# WORK INSTRUCTIONS
From the records below, please return each line that holds the word "README".

# DATASET CONTENT
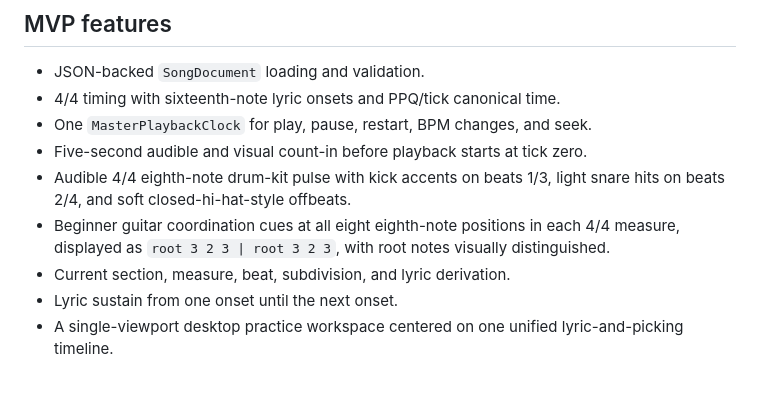
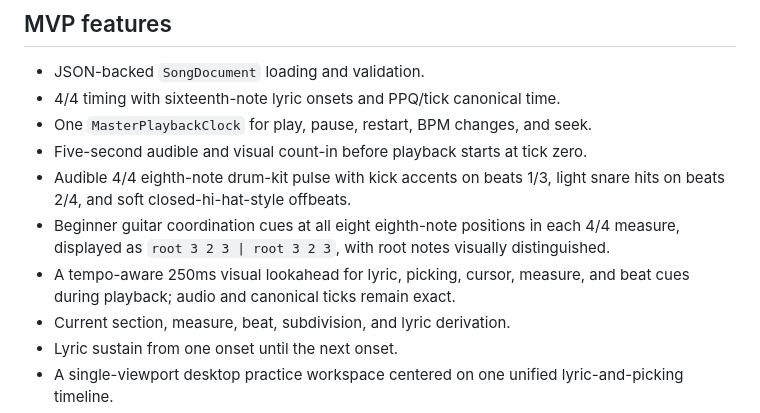
Before and after one commit to GNYKCZ/jianpu-lyric-player, a Markdown page: README.md, the part around the change. GitHub-like rendering; blank space fills up the shorter version.

Commit message:
docs: explain visual cue compensation

```diff
--- a/README.md
+++ b/README.md
@@ -37,6 +37,7 @@ npm.cmd run preview
 - Five-second audible and visual count-in before playback starts at tick zero.
 - Audible 4/4 eighth-note drum-kit pulse with kick accents on beats 1/3, light snare hits on beats 2/4, and soft closed-hi-hat-style offbeats.
 - Beginner guitar coordination cues at all eight eighth-note positions in each 4/4 measure, displayed as `root 3 2 3 | root 3 2 3`, with root notes visually distinguished.
+- A tempo-aware 250ms visual lookahead for lyric, picking, cursor, measure, and beat cues during playback; audio and canonical ticks remain exact.
 - Current section, measure, beat, subdivision, and lyric derivation.
 - Lyric sustain from one onset until the next onset.
 - A single-viewport desktop practice workspace centered on one unified lyric-and-picking timeline.
```
Also changed, not shown: docs/PRODUCT_REQUIREMENTS.md (+2 -0 lines), docs/使用说明.md (+3 -1 lines).
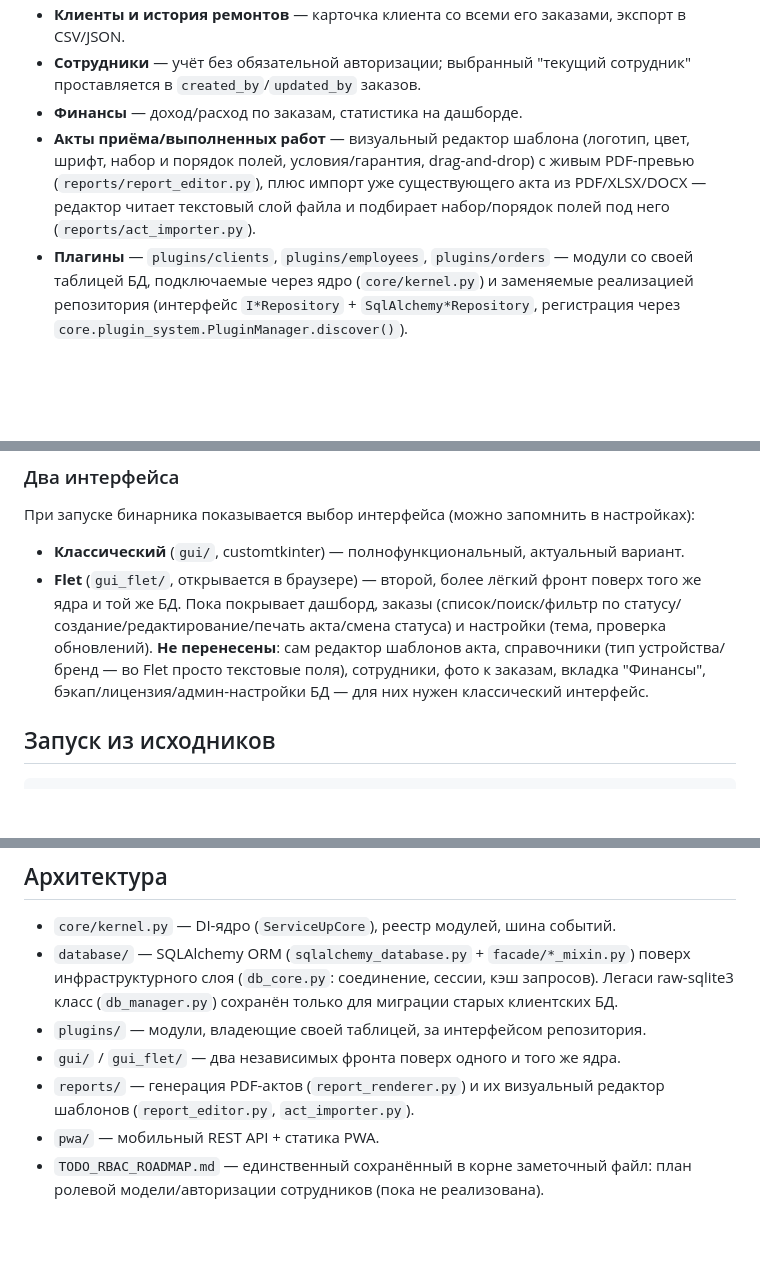
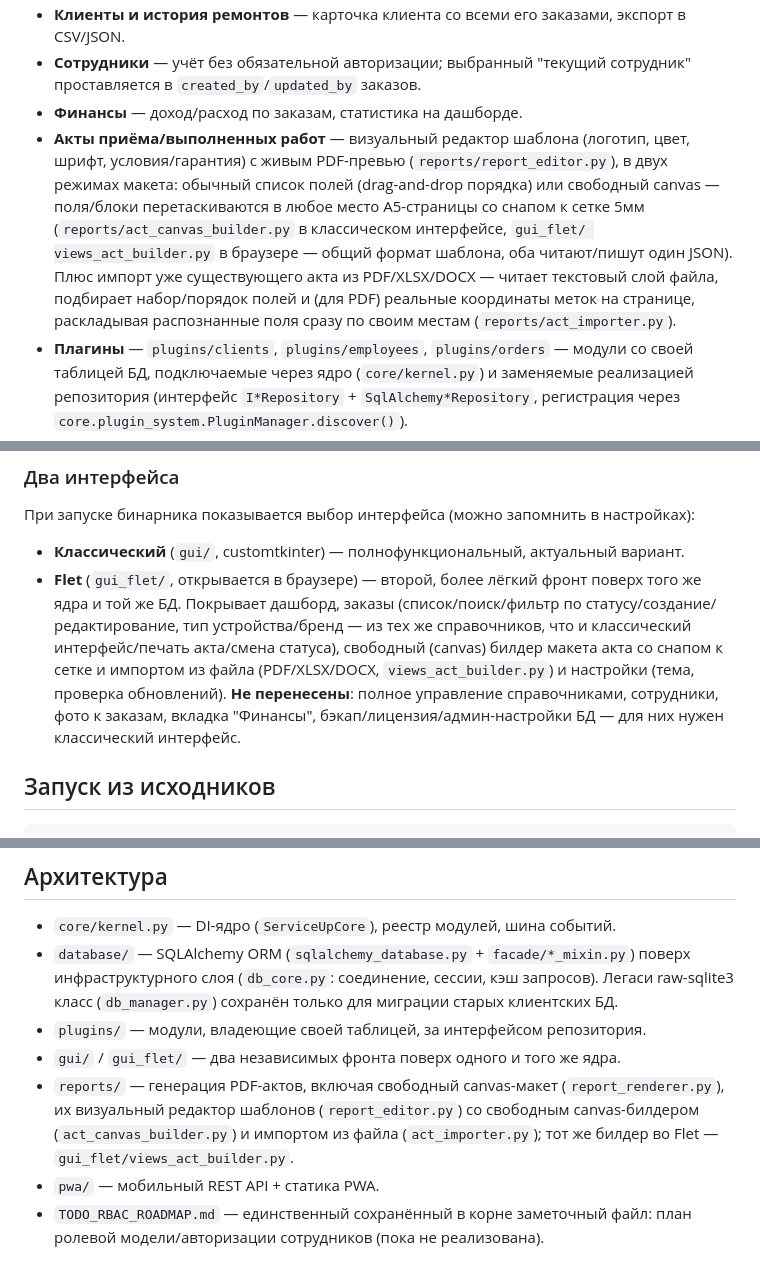
Before and after one commit to LgbtBsod/ServiceUPalphabettagammajopa, a Markdown page: README.md, 3 parts joined by grey strips. Drawn GitHub-style; blank space fills up the shorter version.

Commit message:
Update README for the new canvas act builder (classic + Flet)
The Flet gap-list was stale: device_type/brand were already dictionary
dropdowns and the template editor itself is now available in the browser
too (views_act_builder.py) — only the remaining gaps (full dictionary
management, employees, order photos, Finance tab, backup/admin settings)
still require the classic GUI.

Co-Authored-By: Claude Sonnet 5 <noreply@anthropic.com>

```diff
--- a/README.md
+++ b/README.md
@@ -16,9 +16,14 @@ CRM для сервисного центра по ремонту техники:
   проставляется в `created_by`/`updated_by` заказов.
 - **Финансы** — доход/расход по заказам, статистика на дашборде.
 - **Акты приёма/выполненных работ** — визуальный редактор шаблона (логотип, цвет,
-  шрифт, набор и порядок полей, условия/гарантия, drag-and-drop) с живым PDF-превью
-  (`reports/report_editor.py`), плюс импорт уже существующего акта из PDF/XLSX/DOCX —
-  редактор читает текстовый слой файла и подбирает набор/порядок полей под него
+  шрифт, условия/гарантия) с живым PDF-превью (`reports/report_editor.py`), в двух
+  режимах макета: обычный список полей (drag-and-drop порядка) или свободный canvas —
+  поля/блоки перетаскиваются в любое место A5-страницы со снапом к сетке 5мм
+  (`reports/act_canvas_builder.py` в классическом интерфейсе, `gui_flet/
+  views_act_builder.py` в браузере — общий формат шаблона, оба читают/пишут один
+  JSON). Плюс импорт уже существующего акта из PDF/XLSX/DOCX — читает текстовый
+  слой файла, подбирает набор/порядок полей и (для PDF) реальные координаты меток
+  на странице, раскладывая распознанные поля сразу по своим местам
   (`reports/act_importer.py`).
 - **Плагины** — `plugins/clients`, `plugins/employees`, `plugins/orders` — модули со
   своей таблицей БД, подключаемые через ядро (`core/kernel.py`) и заменяемые
@@ -37,12 +42,14 @@ CRM для сервисного центра по ремонту техники:
 
 - **Классический** (`gui/`, customtkinter) — полнофункциональный, актуальный вариант.
 - **Flet** (`gui_flet/`, открывается в браузере) — второй, более лёгкий фронт поверх
-  того же ядра и той же БД. Пока покрывает дашборд, заказы (список/поиск/фильтр по
-  статусу/создание/редактирование/печать акта/смена статуса) и настройки
-  (тема, проверка обновлений). **Не перенесены**: сам редактор шаблонов акта,
-  справочники (тип устройства/бренд — во Flet просто текстовые поля), сотрудники,
-  фото к заказам, вкладка "Финансы", бэкап/лицензия/админ-настройки БД — для них
-  нужен классический интерфейс.
+  того же ядра и той же БД. Покрывает дашборд, заказы (список/поиск/фильтр по
+  статусу/создание/редактирование, тип устройства/бренд — из тех же справочников,
+  что и классический интерфейс/печать акта/смена статуса), свободный (canvas)
+  билдер макета акта со снапом к сетке и импортом из файла (PDF/XLSX/DOCX,
+  `views_act_builder.py`) и настройки (тема, проверка обновлений). **Не
+  перенесены**: полное управление справочниками, сотрудники, фото к заказам,
+  вкладка "Финансы", бэкап/лицензия/админ-настройки БД — для них нужен
+  классический интерфейс.
 
 ## Запуск из исходников
 
@@ -92,8 +99,10 @@ ruff check .
   raw-sqlite3 класс (`db_manager.py`) сохранён только для миграции старых клиентских БД.
 - `plugins/` — модули, владеющие своей таблицей, за интерфейсом репозитория.
 - `gui/` / `gui_flet/` — два независимых фронта поверх одного и того же ядра.
-- `reports/` — генерация PDF-актов (`report_renderer.py`) и их визуальный редактор
-  шаблонов (`report_editor.py`, `act_importer.py`).
+- `reports/` — генерация PDF-актов, включая свободный canvas-макет (`report_renderer.py`),
+  их визуальный редактор шаблонов (`report_editor.py`) со свободным canvas-билдером
+  (`act_canvas_builder.py`) и импортом из файла (`act_importer.py`); тот же билдер во
+  Flet — `gui_flet/views_act_builder.py`.
 - `pwa/` — мобильный REST API + статика PWA.
 - `TODO_RBAC_ROADMAP.md` — единственный сохранённый в корне заметочный файл: план
   ролевой модели/авторизации сотрудников (пока не реализована).
```
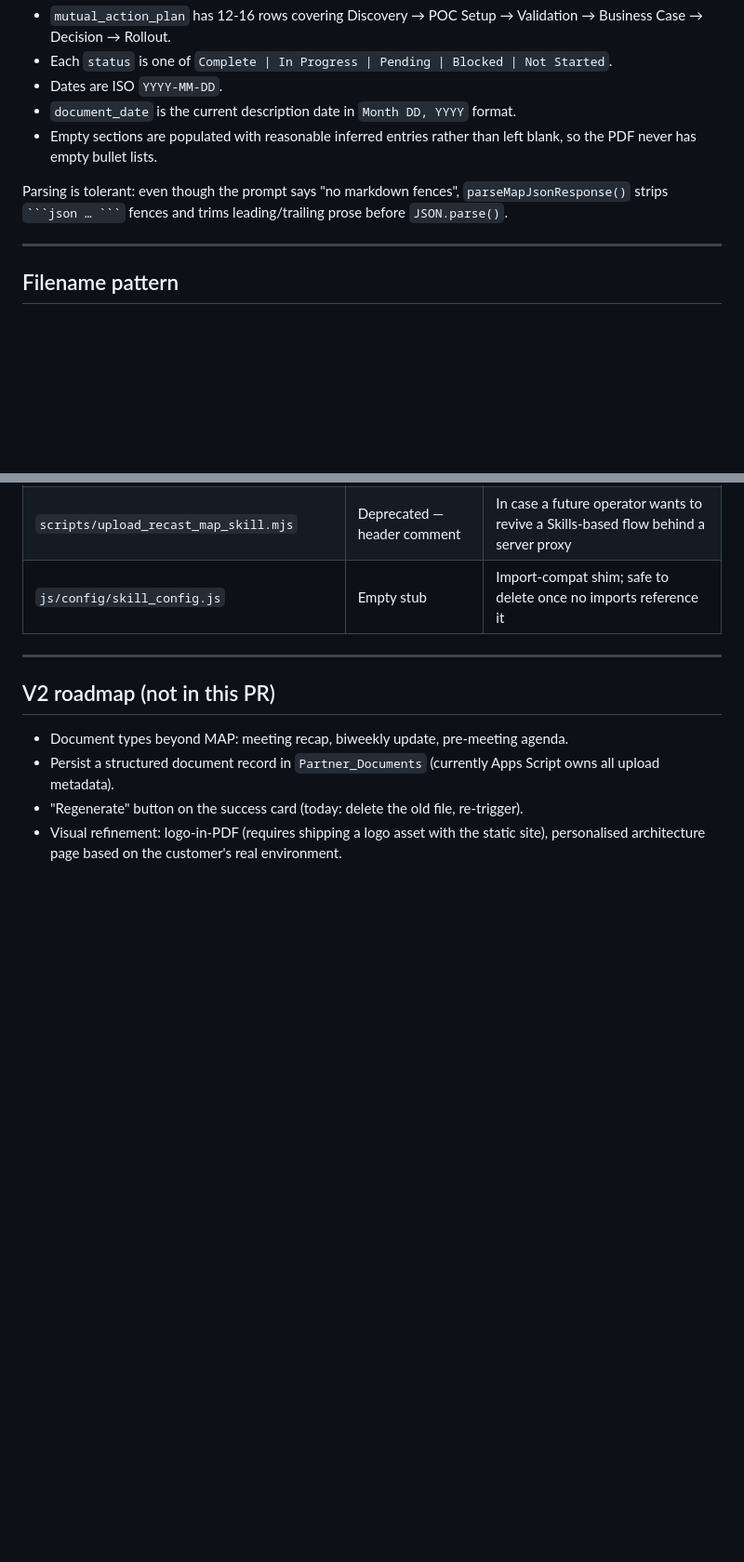
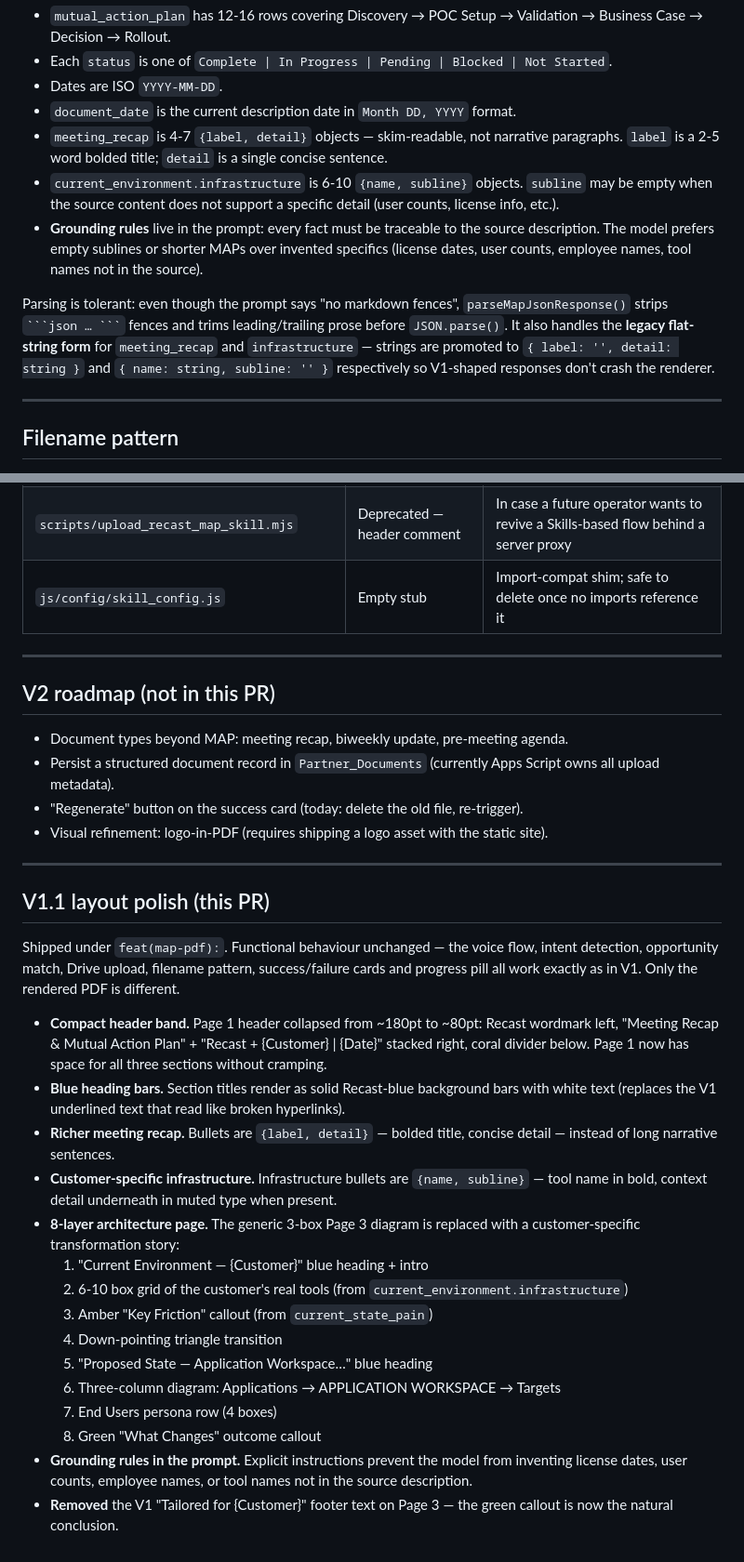
Before and after one commit to aadsit7/Partner-Portal, a Markdown page: docs/MAP_PDF_FEATURE.md, 2 parts joined by grey strips. Shown at 93% size. Drawn GitHub-style; blank space fills up the shorter version.

Commit message:
docs: MAP PDF V1.1 schema + layout changes
Updates the JSON schema example to the new {label, detail} +
{name, subline} shapes, documents the backwards-compat parser path,
and adds a V1.1 layout-polish section describing the compact header,
blue heading bars, and the 8-layer customer-specific architecture
page.

`````diff
--- a/docs/MAP_PDF_FEATURE.md
+++ b/docs/MAP_PDF_FEATURE.md
@@ -79,12 +83,24 @@ Rules enforced by the prompt:
 - Each `status` is one of `Complete | In Progress | Pending | Blocked | Not Started`.
 - Dates are ISO `YYYY-MM-DD`.
 - `document_date` is the current description date in `Month DD, YYYY` format.
-- Empty sections are populated with reasonable inferred entries rather
-  than left blank, so the PDF never has empty bullet lists.
+- `meeting_recap` is 4-7 `{label, detail}` objects — skim-readable, not
+  narrative paragraphs. `label` is a 2-5 word bolded title; `detail` is
+  a single concise sentence.
+- `current_environment.infrastructure` is 6-10 `{name, subline}` objects.
+  `subline` may be empty when the source content does not support a
+  specific detail (user counts, license info, etc.).
+- **Grounding rules** live in the prompt: every fact must be traceable
+  to the source description. The model prefers empty sublines or
+  shorter MAPs over invented specifics (license dates, user counts,
+  employee names, tool names not in the source).
 
 Parsing is tolerant: even though the prompt says "no markdown fences",
 `parseMapJsonResponse()` strips ```` ```json … ``` ```` fences and
-trims leading/trailing prose before `JSON.parse()`.
+trims leading/trailing prose before `JSON.parse()`. It also handles the
+**legacy flat-string form** for `meeting_recap` and `infrastructure` —
+strings are promoted to `{ label: '', detail: string }` and
+`{ name: string, subline: '' }` respectively so V1-shaped responses
+don't crash the renderer.
 
 ---
 
@@ -223,4 +239,42 @@ in non-idle states to avoid talking over other speech.
 - Document types beyond MAP: meeting recap, biweekly update, pre-meeting agenda.
 - Persist a structured document record in `Partner_Documents` (currently Apps Script owns all upload metadata).
 - "Regenerate" button on the success card (today: delete the old file, re-trigger).
-- Visual refinement: logo-in-PDF (requires shipping a logo asset with the static site), personalised architecture page based on the customer's real environment.
+- Visual refinement: logo-in-PDF (requires shipping a logo asset with the static site).
+
+---
+
+## V1.1 layout polish (this PR)
+
+Shipped under `feat(map-pdf):`. Functional behaviour unchanged — the
+voice flow, intent detection, opportunity match, Drive upload, filename
+pattern, success/failure cards and progress pill all work exactly as in
+V1. Only the rendered PDF is different.
+
+- **Compact header band.** Page 1 header collapsed from ~180pt to
+  ~80pt: Recast wordmark left, "Meeting Recap & Mutual Action Plan" +
+  "Recast + {Customer} | {Date}" stacked right, coral divider below.
+  Page 1 now has space for all three sections without cramping.
+- **Blue heading bars.** Section titles render as solid Recast-blue
+  background bars with white text (replaces the V1 underlined text that
+  read like broken hyperlinks).
+- **Richer meeting recap.** Bullets are `{label, detail}` — bolded
+  title, concise detail — instead of long narrative sentences.
+- **Customer-specific infrastructure.** Infrastructure bullets are
+  `{name, subline}` — tool name in bold, context detail underneath in
+  muted type when present.
+- **8-layer architecture page.** The generic 3-box Page 3 diagram is
+  replaced with a customer-specific transformation story:
+  1. "Current Environment — {Customer}" blue heading + intro
+  2. 6-10 box grid of the customer's real tools (from
+     `current_environment.infrastructure`)
+  3. Amber "Key Friction" callout (from `current_state_pain`)
+  4. Down-pointing triangle transition
+  5. "Proposed State — Application Workspace…" blue heading
+  6. Three-column diagram: Applications → APPLICATION WORKSPACE → Targets
+  7. End Users persona row (4 boxes)
+  8. Green "What Changes" outcome callout
+- **Grounding rules in the prompt.** Explicit instructions prevent the
+  model from inventing license dates, user counts, employee names, or
+  tool names not in the source description.
+- **Removed** the V1 "Tailored for {Customer}" footer text on Page 3 —
+  the green callout is now the natural conclusion.
`````
Also changed, not shown: other parts of docs/MAP_PDF_FEATURE.md (+10 -6 lines).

# RESULT OF THIS TASK
Before and after one commit to GNYKCZ/jianpu-lyric-player, a Markdown page: README.md, the part around the change. GitHub-like rendering; blank space fills up the shorter version.
--- a/README.md
+++ b/README.md
Before and after one commit to LgbtBsod/ServiceUPalphabettagammajopa, a Markdown page: README.md, 3 parts joined by grey strips. Drawn GitHub-style; blank space fills up the shorter version.
Update README for the new canvas act builder (classic + Flet)
--- a/README.md
+++ b/README.md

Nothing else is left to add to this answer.